Format: 26 episodes
Dates: 2 Oct 2003 – 18 Mar 2004
Synopsis: On October 10th, the world suffers a massive terrorist attack that puts a massive, reflective substance that blocks out the sky. A scientist named Madoka Terumich takes responsibility for this heinous crime and boldly declares war on all of mankind under the moniker “Enkidu”. Years after this incident, Twin X, it is up to his two children, Tatsuya and Kiyoko, to join their father in his mad quest or to fight him and his messangers, the Gilgamesh.
Character designs: Bold and stylish, though an acquired taste.
Action: Downright boring.
Drama: Very good material without the punch it deserved.
Ending: Spectacular? Cop out? Worth watching 25 episodes for? Kind of…

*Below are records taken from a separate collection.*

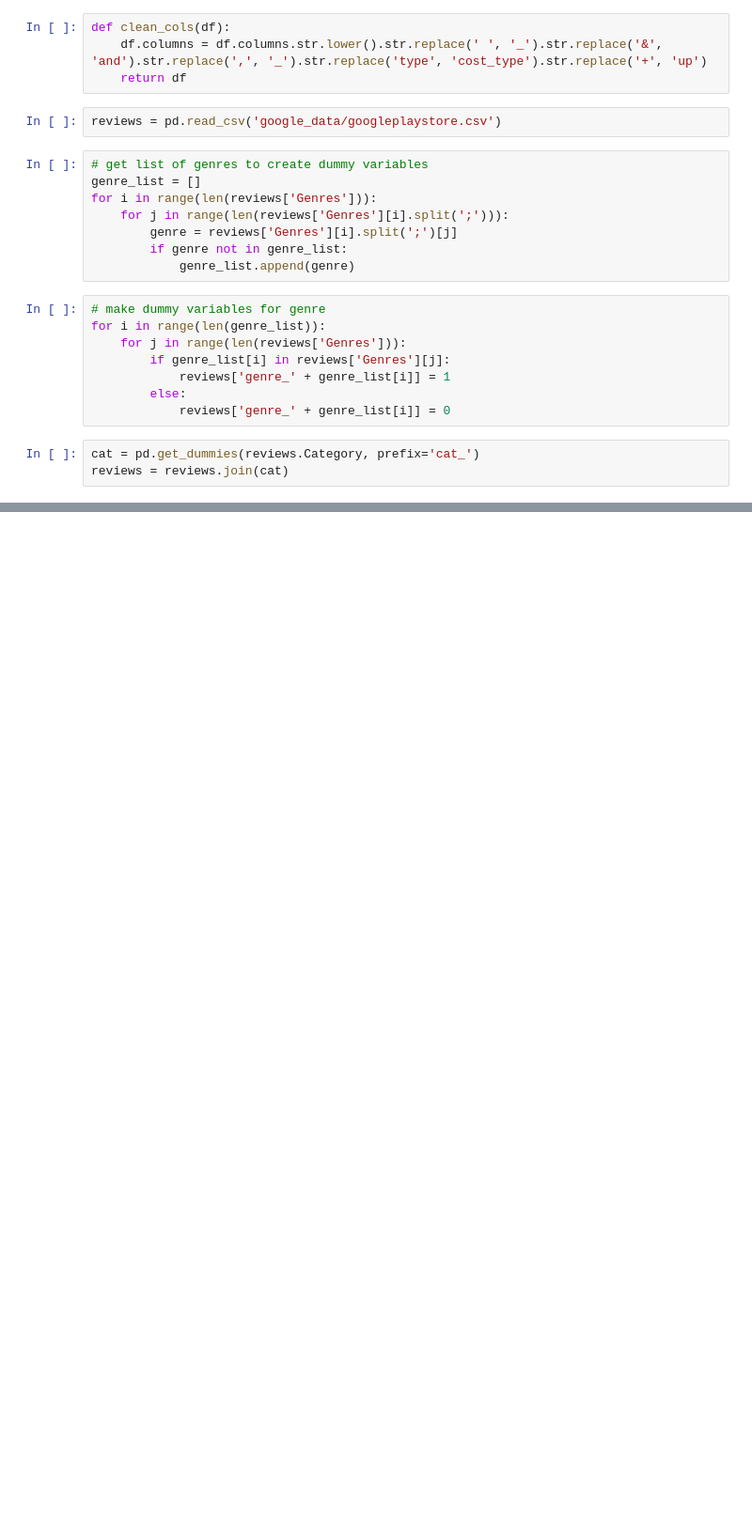
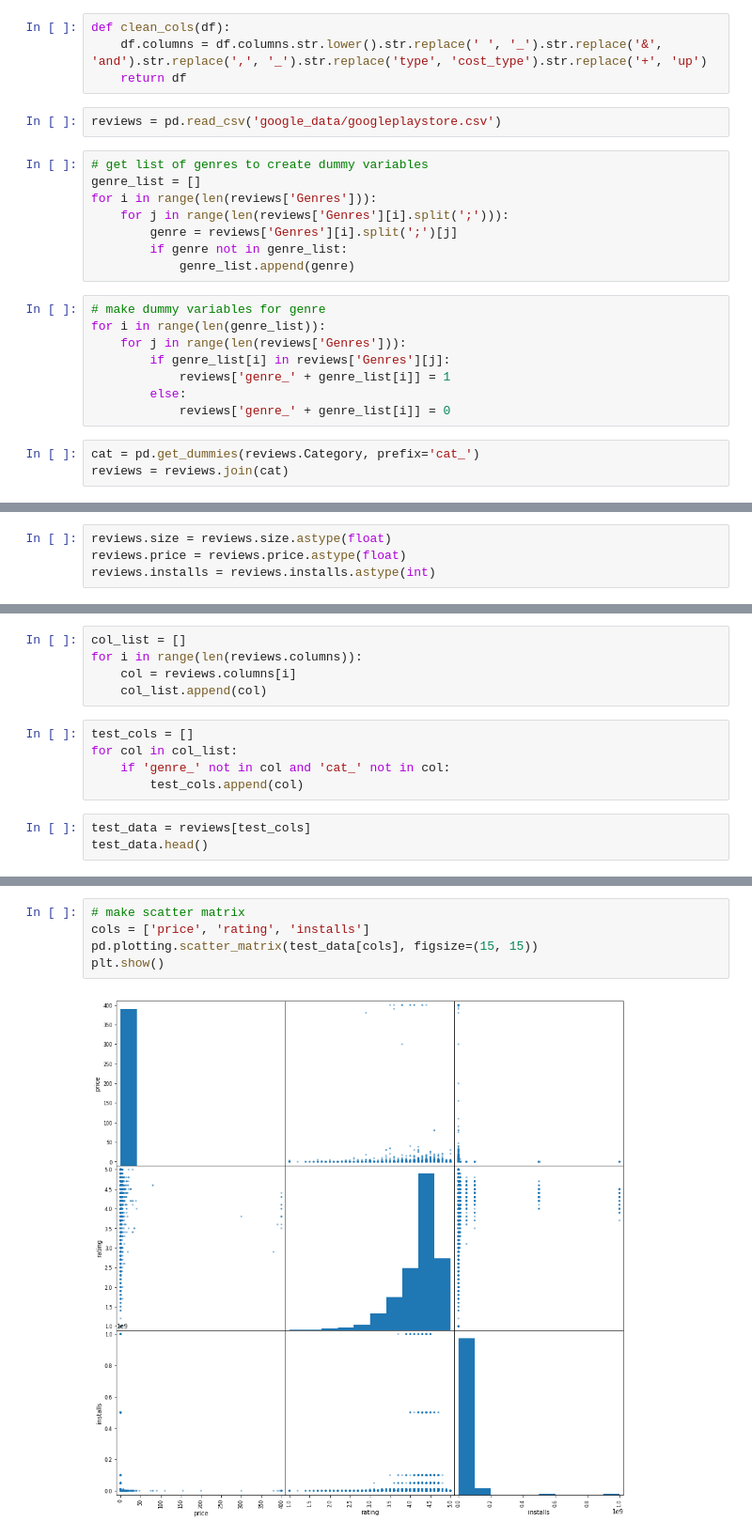
Before and after one commit to lena-kilian/JULV5000M_Liverpool, a Jupyter notebook: App_Analysis.ipynb, the cells around one changed output, grey strips where cells are left out. Shown: that part at 94% size. Drawn from its saved outputs; the diff is of its cells as text; blank space fills up the shorter version.

```diff
--- a/App_Analysis.ipynb
+++ b/App_Analysis.ipynb
@@ -54,0 +57,4 @@ reviews = reviews.drop(drop_cols, axis=1)
+# %%
+reviews.size = reviews.size.astype(float)
+reviews.price = reviews.price.astype(float)
+reviews.installs = reviews.installs.astype(int)
@@ -54,0 +91,13 @@ reviews = reviews.drop(drop_cols, axis=1)
+# %%
+col_list = []
+for i in range(len(reviews.columns)):
+    col = reviews.columns[i]
+    col_list.append(col)
+# %%
+test_cols = []
+for col in col_list:
+    if 'genre_' not in col and 'cat_' not in col:
+        test_cols.append(col)
+# %%
+test_data = reviews[test_cols]
+test_data.head()
@@ -54,0 +111,7 @@ reviews = reviews.drop(drop_cols, axis=1)
+# %%
+# make scatter matrix
+cols = ['price', 'rating', 'installs']
+pd.plotting.scatter_matrix(test_data[cols], figsize=(15, 15))
+plt.show()
+# %% [output]
+[figure, added]
```
Also changed, not shown: parts of 9 cells of this notebook.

Typically, it is mediocre anime that make me feel this empty after initial viewing. I don’t mean the “my heart has been ripped out” empty or “what a waste of my time” empty, but just a shallow, lingering feeling. While I don’t regret spending my time on this, I can’t say it was put to good use either. Gilgamesh is the type of anime that shows so many signs of greatness, but it just doesn’t manage to capitalize on what it has.
Usually, the best way to make a good anime is to develop the characters. It’s a fact that numerous anime including Gilgamesh take to heart. Between the action and the unfolding secrets of the various mysteries, this series has plenty of small, meaningful character interactions that really flesh out the quirks, motives, and flaws of these individuals. Issues such as sibling love, the crushing weight of adulthood, and the morality of human cloning are brought up and dealt in a mature fashion. While the action is only watchable when you fast forward through it, the art and animation are quite clean and the music sets the mood to the right, somber note.
What’s so overly ironic about Gilgamesh is that while there is a lot of meaningful character development, there is still an emotional void between the characters and the audience. This show is like the baker who carefully measures out each ingredient down to the nanogram and mechanically follows the instructions word for word. While the final product does taste good, there’s something inexplicably missing; the food just doesn’t have the warmth that permeates down to the bottom of one’s soul. Gilgamesh does have its fair share of twists and surprises, but it never really manages to churn out a truly great moment until the very end.
Regardless of what you are looking for, don’t watch this anime for the action. Much of the fights consists of standing around and shooting invisible energy blasts at foes who teleport at will. Don’t watch it for its story either. The plot is unimpressive and gets pretty bullish by the end. So, is there any reason to watch this anime? Well, Gilgamesh does manage to answer the age old question why most dramas try to shove heavily coated melodrama down the audience’s throat: Gilgamesh doesn’t, and for the most part, it failed to make my heart skip even half a beat.
The Rating: 6
Reviewed by: Shadowmage